I have read a post from our blog friend Julian Togelius concerning key scientific challenges in machine learning. It is from a researcher at Yahoo! It's funny: When someone tries to set up a list of top something (facts, songs, challenges, whatever...) the bias towards the author's own area of interest seems almost inescapable.
It is an extremely limited list of "challenges" and I would not say they are challenges at all. Further I explain why and point to a similar situation I once had while reading an edited evolutionary computation "book". But before begining my arguments, let me tell you that I do not intend, in any way and in any sense, to slur the work/research of anyone else out there. It is just my own opinion and not the real true itself.
Once I read some pages of an evolutionary computation book named "Frontiers Of Evolutionary Computation", an edited volume in which there were some well known researchers stating what they see as a frontier in that field. Despite the grandeur book title when we take a look at the crude reality we realize the most known and applied evolutionary algorithm still is the good old elitist Simple Genetic Algorithm (SGA), which dates back to the early 1970s (or late 1960s). In my opinion, that could be the main frontier in evolutionary computation today: Why, despite all the new types of evolutionary-based algorithms, the most known and used still is the good old elitist SGA? That is ironic. I think the main reason for the elitist SGA's big mainaasuccess is due to the heuristic knowledge its users have embedded in it.

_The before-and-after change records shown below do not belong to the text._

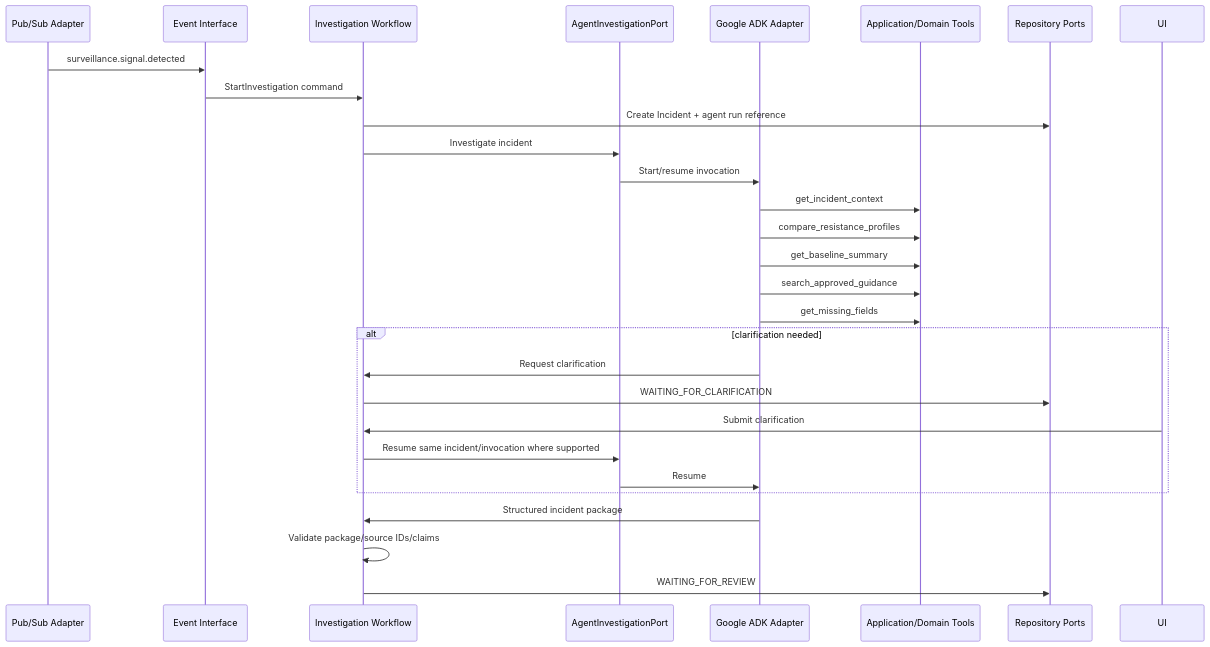
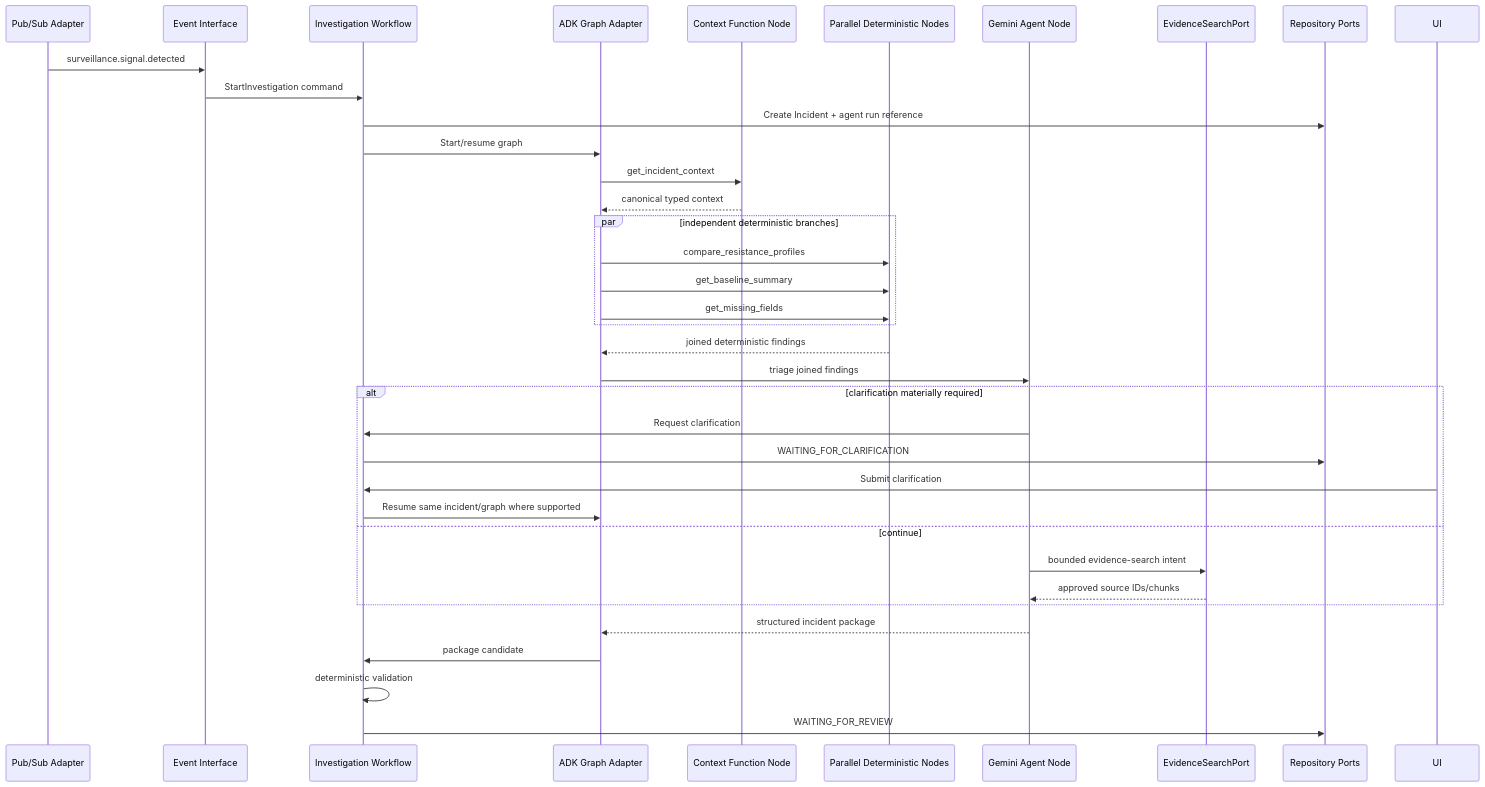
Before and after one commit to ronnielutaro/Ngabo-AMR-Surveillance: the seventh of 11 diagrams in docs/SYSTEM_DESIGN.md, drawn with Mermaid. The commit also changed other lines of this file, not shown here.

Commit message:
docs(architecture): show graph-first investigation design

````diff
--- a/docs/SYSTEM_DESIGN.md
+++ b/docs/SYSTEM_DESIGN.md
@@ -328,34 +377,42 @@
 ```mermaid
 sequenceDiagram
     participant Bus as Pub/Sub Adapter
     participant Handler as Event Interface
     participant App as Investigation Workflow
-    participant Agent as AgentInvestigationPort
-    participant ADK as Google ADK Adapter
-    participant Tools as Application/Domain Tools
+    participant Graph as ADK Graph Adapter
+    participant Ctx as Context Function Node
+    participant Calc as Parallel Deterministic Nodes
+    participant Agent as Gemini Agent Node
+    participant Evidence as EvidenceSearchPort
     participant Repo as Repository Ports
     participant UI
 
     Bus->>Handler: surveillance.signal.detected
     Handler->>App: StartInvestigation command
     App->>Repo: Create Incident + agent run reference
-    App->>Agent: Investigate incident
-    Agent->>ADK: Start/resume invocation
-    ADK->>Tools: get_incident_context
-    ADK->>Tools: compare_resistance_profiles
-    ADK->>Tools: get_baseline_summary
-    ADK->>Tools: search_approved_guidance
-    ADK->>Tools: get_missing_fields
+    App->>Graph: Start/resume graph
+    Graph->>Ctx: get_incident_context
+    Ctx-->>Graph: canonical typed context
+    par independent deterministic branches
+        Graph->>Calc: compare_resistance_profiles
+        Graph->>Calc: get_baseline_summary
+        Graph->>Calc: get_missing_fields
+    end
+    Calc-->>Graph: joined deterministic findings
+    Graph->>Agent: triage joined findings
 
-    alt clarification needed
-        ADK->>App: Request clarification
+    alt clarification materially required
+        Agent->>App: Request clarification
         App->>Repo: WAITING_FOR_CLARIFICATION
         UI->>App: Submit clarification
-        App->>Agent: Resume same incident/invocation where supported
-        Agent->>ADK: Resume
+        App->>Graph: Resume same incident/graph where supported
+    else continue
+        Agent->>Evidence: bounded evidence-search intent
+        Evidence-->>Agent: approved source IDs/chunks
     end
 
-    ADK->>App: Structured incident package
-    App->>App: Validate package/source IDs/claims
+    Agent-->>Graph: structured incident package
+    Graph->>App: package candidate
+    App->>App: deterministic validation
     App->>Repo: WAITING_FOR_REVIEW
 ```
````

Maybe, the book was not so much about frontiers in evolutionary computation, but research problems the authors were facing and those problem may or may not represent a frontier in that research area -- therefore, I consider a more honest book title would be "Guess What??? We Are Still Using The Good Old Elitist SGA". The same is valid for the Yahoo! guy: I consider that list he made was not composed of key scientific challenges in machine learning, but only key information technology problems Yahoo! has faced. Those problems can be solved through the knowldge science has to give us.

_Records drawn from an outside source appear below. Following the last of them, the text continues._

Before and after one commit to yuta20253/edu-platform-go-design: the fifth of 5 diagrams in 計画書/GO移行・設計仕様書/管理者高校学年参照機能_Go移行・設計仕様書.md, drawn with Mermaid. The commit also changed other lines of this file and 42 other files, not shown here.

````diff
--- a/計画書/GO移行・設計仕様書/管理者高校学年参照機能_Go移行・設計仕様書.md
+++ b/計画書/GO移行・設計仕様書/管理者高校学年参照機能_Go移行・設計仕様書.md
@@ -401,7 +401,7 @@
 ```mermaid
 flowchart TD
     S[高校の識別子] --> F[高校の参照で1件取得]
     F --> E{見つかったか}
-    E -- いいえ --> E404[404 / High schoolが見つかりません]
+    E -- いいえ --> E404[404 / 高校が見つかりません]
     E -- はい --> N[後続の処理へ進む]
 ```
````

Just a final word about the aforementioned edited book. It seems our time is living an interesting, let's say, post-modern times phenomenon: Edited books. Springer has lots and lots of them, ranging from some well obscure book titles and areas to subjects that hardly will find a passionate reader -- surely, there are nice titles too. Nowadays, anything is eligible to become an edited book: From umbrellas to telephone cabins. I look at those books with a grain of salt: I doubt if, indeed, there is a nice amount of interest on them. For example, take a look at how many persons have bought the book above at Amazon.com.
I hope that some well regarded journals do not endeavour in such a practice. Otherwise, soon we will see journals like "IEEE Transactions On Telephone Cabins".